Russian top diplomat believes US-led coalition should take steps to liberate MosulRussian Politics & Diplomacy March 27, 13:46
Kremlin airs its views on 'mass protests' in RussiaRussian Politics & Diplomacy March 27, 13:41
Lavrov says West expresses double-standard reaction to protests across RussiaRussian Politics & Diplomacy March 27, 13:40
Rouhani says Iran's energy sector offers huge potential for Russian investmentBusiness & Economy March 27, 13:26
Press review: More US sanctions against Russia and Moscow ready for deeper oil output cutsPress Review March 27, 13:00
Le Pen says France’s National Front receives no funding from RussiaWorld March 27, 12:30
Lavrov urges Europe to work harder towards implementing Minsk dealRussian Politics & Diplomacy March 27, 12:07
About 700 artillery troops engaged in Crimean coastal defense drillsMilitary & Defense March 27, 12:06
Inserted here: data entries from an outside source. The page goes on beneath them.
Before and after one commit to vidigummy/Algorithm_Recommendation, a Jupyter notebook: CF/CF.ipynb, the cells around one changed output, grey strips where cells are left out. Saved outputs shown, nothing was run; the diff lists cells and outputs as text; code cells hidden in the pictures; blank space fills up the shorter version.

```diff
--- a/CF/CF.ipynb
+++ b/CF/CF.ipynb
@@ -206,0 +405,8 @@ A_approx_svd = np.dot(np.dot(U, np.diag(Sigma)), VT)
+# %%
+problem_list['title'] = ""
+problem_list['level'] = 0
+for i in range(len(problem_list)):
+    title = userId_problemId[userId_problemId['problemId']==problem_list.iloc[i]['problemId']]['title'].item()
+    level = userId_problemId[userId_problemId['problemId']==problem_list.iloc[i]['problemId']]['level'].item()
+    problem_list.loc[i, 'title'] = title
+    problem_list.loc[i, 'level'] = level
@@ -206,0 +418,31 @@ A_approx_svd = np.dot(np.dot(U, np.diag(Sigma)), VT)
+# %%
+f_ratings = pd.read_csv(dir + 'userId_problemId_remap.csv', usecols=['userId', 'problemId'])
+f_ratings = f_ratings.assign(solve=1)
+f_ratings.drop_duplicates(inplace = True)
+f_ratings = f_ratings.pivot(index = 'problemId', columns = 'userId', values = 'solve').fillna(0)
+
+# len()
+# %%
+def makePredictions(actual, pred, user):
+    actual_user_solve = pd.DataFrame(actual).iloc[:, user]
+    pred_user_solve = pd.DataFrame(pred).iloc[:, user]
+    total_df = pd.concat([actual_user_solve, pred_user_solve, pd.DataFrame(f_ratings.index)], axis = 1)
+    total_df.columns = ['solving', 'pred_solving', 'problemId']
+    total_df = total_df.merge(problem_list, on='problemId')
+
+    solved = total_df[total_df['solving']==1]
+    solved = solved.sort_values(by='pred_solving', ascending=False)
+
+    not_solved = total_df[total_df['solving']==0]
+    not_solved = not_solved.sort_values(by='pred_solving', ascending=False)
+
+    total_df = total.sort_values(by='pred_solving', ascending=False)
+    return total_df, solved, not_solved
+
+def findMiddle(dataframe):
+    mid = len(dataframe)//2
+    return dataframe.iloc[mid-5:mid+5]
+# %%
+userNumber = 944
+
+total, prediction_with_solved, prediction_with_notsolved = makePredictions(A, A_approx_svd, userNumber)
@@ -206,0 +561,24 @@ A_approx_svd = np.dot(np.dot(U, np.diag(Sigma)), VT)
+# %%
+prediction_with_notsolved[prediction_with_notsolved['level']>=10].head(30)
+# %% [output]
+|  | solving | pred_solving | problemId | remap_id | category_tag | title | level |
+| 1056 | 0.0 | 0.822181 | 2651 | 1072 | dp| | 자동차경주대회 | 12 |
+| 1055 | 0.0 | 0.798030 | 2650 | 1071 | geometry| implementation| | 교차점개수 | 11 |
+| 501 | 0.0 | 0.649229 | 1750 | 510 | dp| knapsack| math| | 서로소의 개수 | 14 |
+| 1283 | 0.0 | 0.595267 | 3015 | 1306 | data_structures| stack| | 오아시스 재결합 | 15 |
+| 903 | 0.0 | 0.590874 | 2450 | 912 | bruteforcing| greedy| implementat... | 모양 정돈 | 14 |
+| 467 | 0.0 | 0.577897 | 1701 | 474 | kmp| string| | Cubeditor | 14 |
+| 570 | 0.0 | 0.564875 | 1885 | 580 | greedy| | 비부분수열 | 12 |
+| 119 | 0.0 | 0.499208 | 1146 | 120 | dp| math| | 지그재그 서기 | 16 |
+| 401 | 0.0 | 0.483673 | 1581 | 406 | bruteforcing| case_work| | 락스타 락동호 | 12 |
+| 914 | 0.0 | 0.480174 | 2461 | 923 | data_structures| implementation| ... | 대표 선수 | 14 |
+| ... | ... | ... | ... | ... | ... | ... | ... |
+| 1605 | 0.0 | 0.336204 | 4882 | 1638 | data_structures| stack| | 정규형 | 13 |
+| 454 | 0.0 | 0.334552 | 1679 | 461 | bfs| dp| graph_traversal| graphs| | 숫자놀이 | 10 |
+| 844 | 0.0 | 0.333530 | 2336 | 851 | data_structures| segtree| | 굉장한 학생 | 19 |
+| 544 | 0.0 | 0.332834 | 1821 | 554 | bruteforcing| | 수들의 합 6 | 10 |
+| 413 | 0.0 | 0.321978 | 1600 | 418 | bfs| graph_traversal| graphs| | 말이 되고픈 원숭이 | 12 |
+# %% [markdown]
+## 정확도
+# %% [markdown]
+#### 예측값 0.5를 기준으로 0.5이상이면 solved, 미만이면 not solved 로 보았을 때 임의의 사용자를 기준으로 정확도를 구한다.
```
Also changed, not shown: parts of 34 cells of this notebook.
Italian top diplomat urges to restore dialog between Russian and EUWorld March 27, 12:01
BRUSSELS, September 23. /ITAR-TASS/. The European Commission is ready to discuss possible preferences for Russia’s South Stream gas pipeline project only as part of the EU’s Third Energy Package, an EU spokesperson said on Tuesday.
EU Energy Commissioner Guenter Oettinger’s spokeswoman Marlene Holzner said the South Stream issue could be raised at the upcoming gas price talks between Russia and Ukraine with the EU’s mediation in Berlin on Friday.
If Russia requests exemptions for the South Stream gas pipeline project but only as part of the Third Energy Package, the European Commission is ready to discuss this issue, Holzner said.
South Stream is Gazprom's global infrastructure project designed to build a gas pipeline with a capacity of 63 billion cubic meters across the Black Sea to Southern and Central Europe in order to diversify natural gas export routes and eliminate transit risks.
The construction of the South Stream pipeline started in late 2012. Under the project, the first deliveries are due in 2016 and the pipeline is expected to become fully operational in 2018.
Last year, the European Commission urged to review bilateral intergovernmental agreements between Russia and EU countries to ensure that they comply with the Third Energy Package, which requires the separation of gas production, transportation and sale to prevent gas suppliers from dominating the infrastructure.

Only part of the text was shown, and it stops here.